One of the trickiest areas of learning German is simply learning the word for ‘the’. With three options to choose from this causes the greatest confusion for many learners and yet it’s one of the most basic words you’ll need.
German uses three words which all mean ‘the’. They use ‘der’ for masculine, ‘die’ for feminine and ‘das’ for neutral. The gender refers to the word, not the person, place or thing itself. So for example, there is ‘der Wagen’ and also ‘das Auto’, both words mean ‘car’, yet the first is masculine and the second is neutral. Then there is also ‘das Mädchen’ the girl, but it has a neutral gender.
So how to ever remember if it’s der, die or das ?
Fortunately, you don’t necessarily need a good memory to learn individual German noun genders. Finding the right technique and strategy to suit your learning style will help you overcome this problem.
- Follow the word pattern. One of the simplest ways to learn the gender is by looking at the word ending or suffix.
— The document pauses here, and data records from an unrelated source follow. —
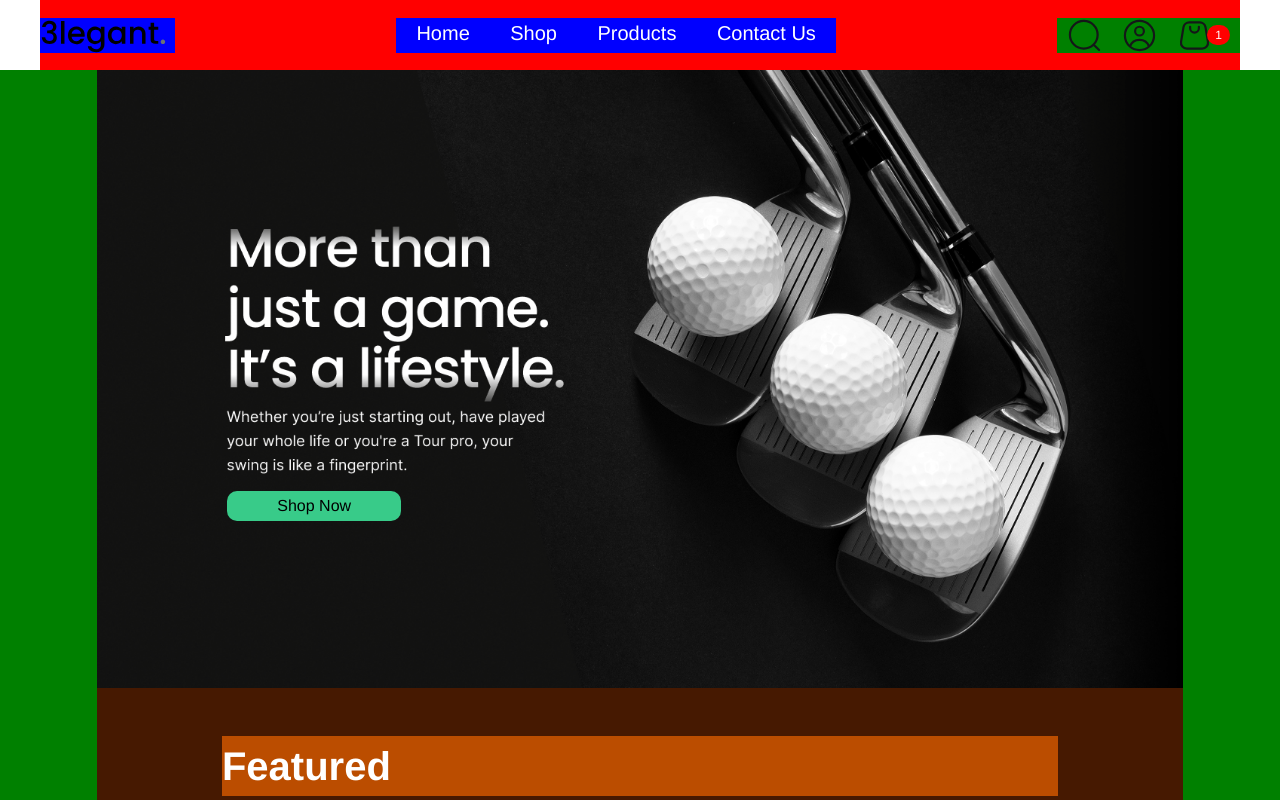
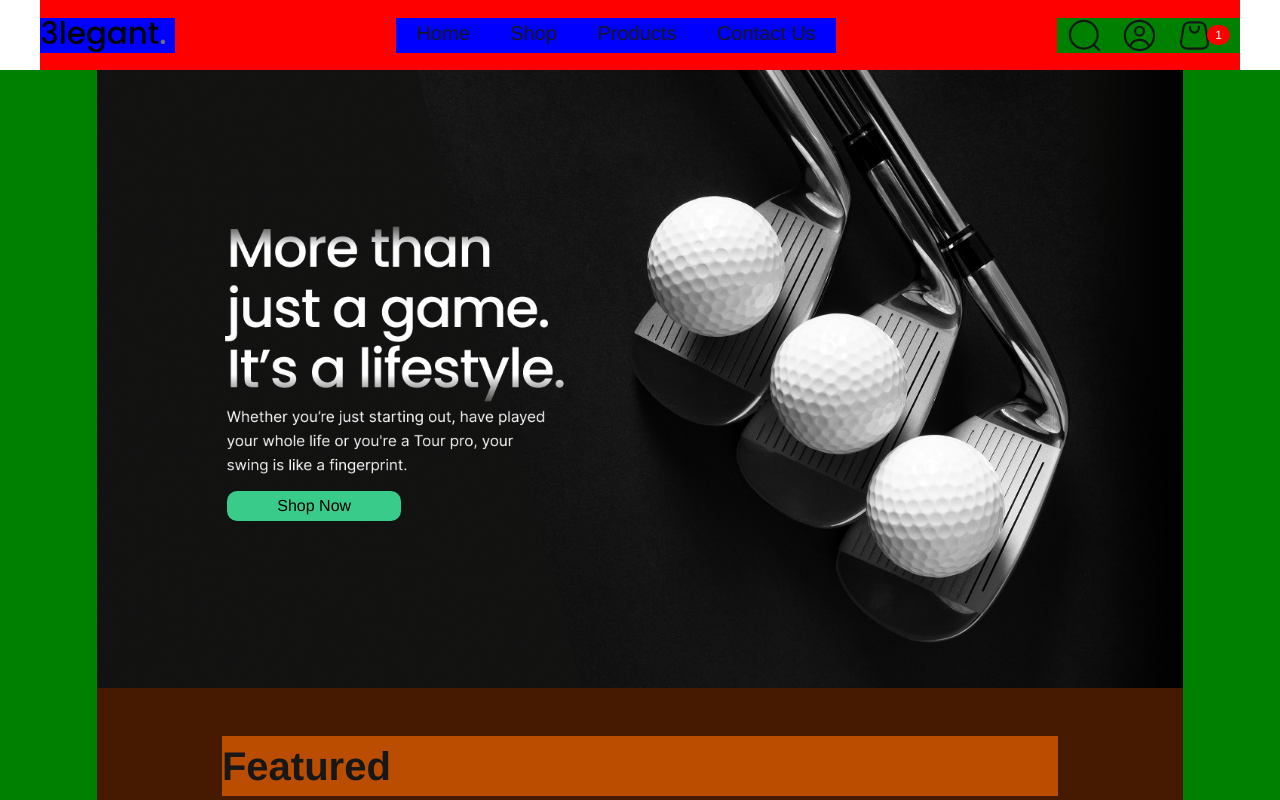
Before and after one commit to khalidFarrukh/show_case_projects, a Next.js app in the folder project_1/: page / in a window 1280 px wide. Shown: the top 800 px of the page. Built offline with nearby package versions, Linux system fonts and the light colour scheme.

Commit message:
27_04_2025

```diff
--- a/project_1/src/app/globals.css
+++ b/project_1/src/app/globals.css
@@ -49,6 +49,6 @@ h5 {
 
 body {
   background: var(--background);
-  color: var(--background);
+  color: var(--foreground);
   font-family: 'Poppins', Helvetica, sans-serif;
 }
--- a/project_1/src/components/useOnClickOutside.js
+++ b/project_1/src/components/useOnClickOutside.js
@@ -1,6 +1,6 @@
 import { useEffect } from "react";
 
-export default function useOnClickOutside(ref, handler, isActive = true) {
+export default function useOnClickOutside(ref, handler, isActive) {
     useEffect(() => {
         if (!isActive) return;
         const listener = (event) => {
```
Most German nouns follow this pattern and you can use this as a quick way of knowing whether the word is masculine, feminine or neutral.
|Masculine – der||Feminine – die||Neutral – das|
|-ant||-heit, -keit||many ending in -el,- en|
|-us, -ismus||-schaft||many borrowed words|
|some ending in -el, -en||-ung||many beginning with Ge-|
- If you’re a visual learner using colour, groupings and pictures to learn can help. For example if you’re learning vocabulary for a specific topic area note down new words in columns labelled ‘der’, ‘die’ and ‘das’. Or learn the masculine words together first as a group, followed by the feminine and then the neutral words. Pictures, labelling and highlighting using different colours can often aid the memory by creating a visual to recall in your head.
- Learn new words as one unit. When children learn German vocabulary as native speakers, they learn the word and its gender together at the same time. So instead of simply learning the word for dog as ‘Hund’ learn ‘der Hund’. This is especially useful when the word doesn’t have an ending like the ones given as examples in Tip 1. When you’re speaking German you’re aiming to sound as fluent as possible, so stopping to think of the right noun gender will break this fluidity. One of the best ways of learning any language and how to put sentences together is to create building blocks. By learning words and their genders together as one block, will mean more fluency, greater accuracy and less time processing the language via your internal grammar rule book.
- Trains, Planes and Automobiles. Easily my favourite way of remembering is by groups of people and objects. The masculine ‘der’ is used for days, months, seasons and makes of cars and trains e.g der BMW, der Audi, der ICE (the intercity express); nationalities e.g der Amerikaner; occupations such as der Lehrer (the teacher), and names of lakes and mountains such as der Grossglockner. Feminine ‘die’ often refers to numbers, flowers and trees, aeroplanes and ships such as ‘die Titanic’ and ‘die Boeing 737’. Finally neutral ‘das’ is generally for colours and words related to science and technology such as elements and metals e.g das Blei (lead) das Silber (silver).
So if German noun gender is causing headaches, you’re not alone. By using just one of these simple tips you will make great strides in improving your spoken & written German and be further down your path to fluency.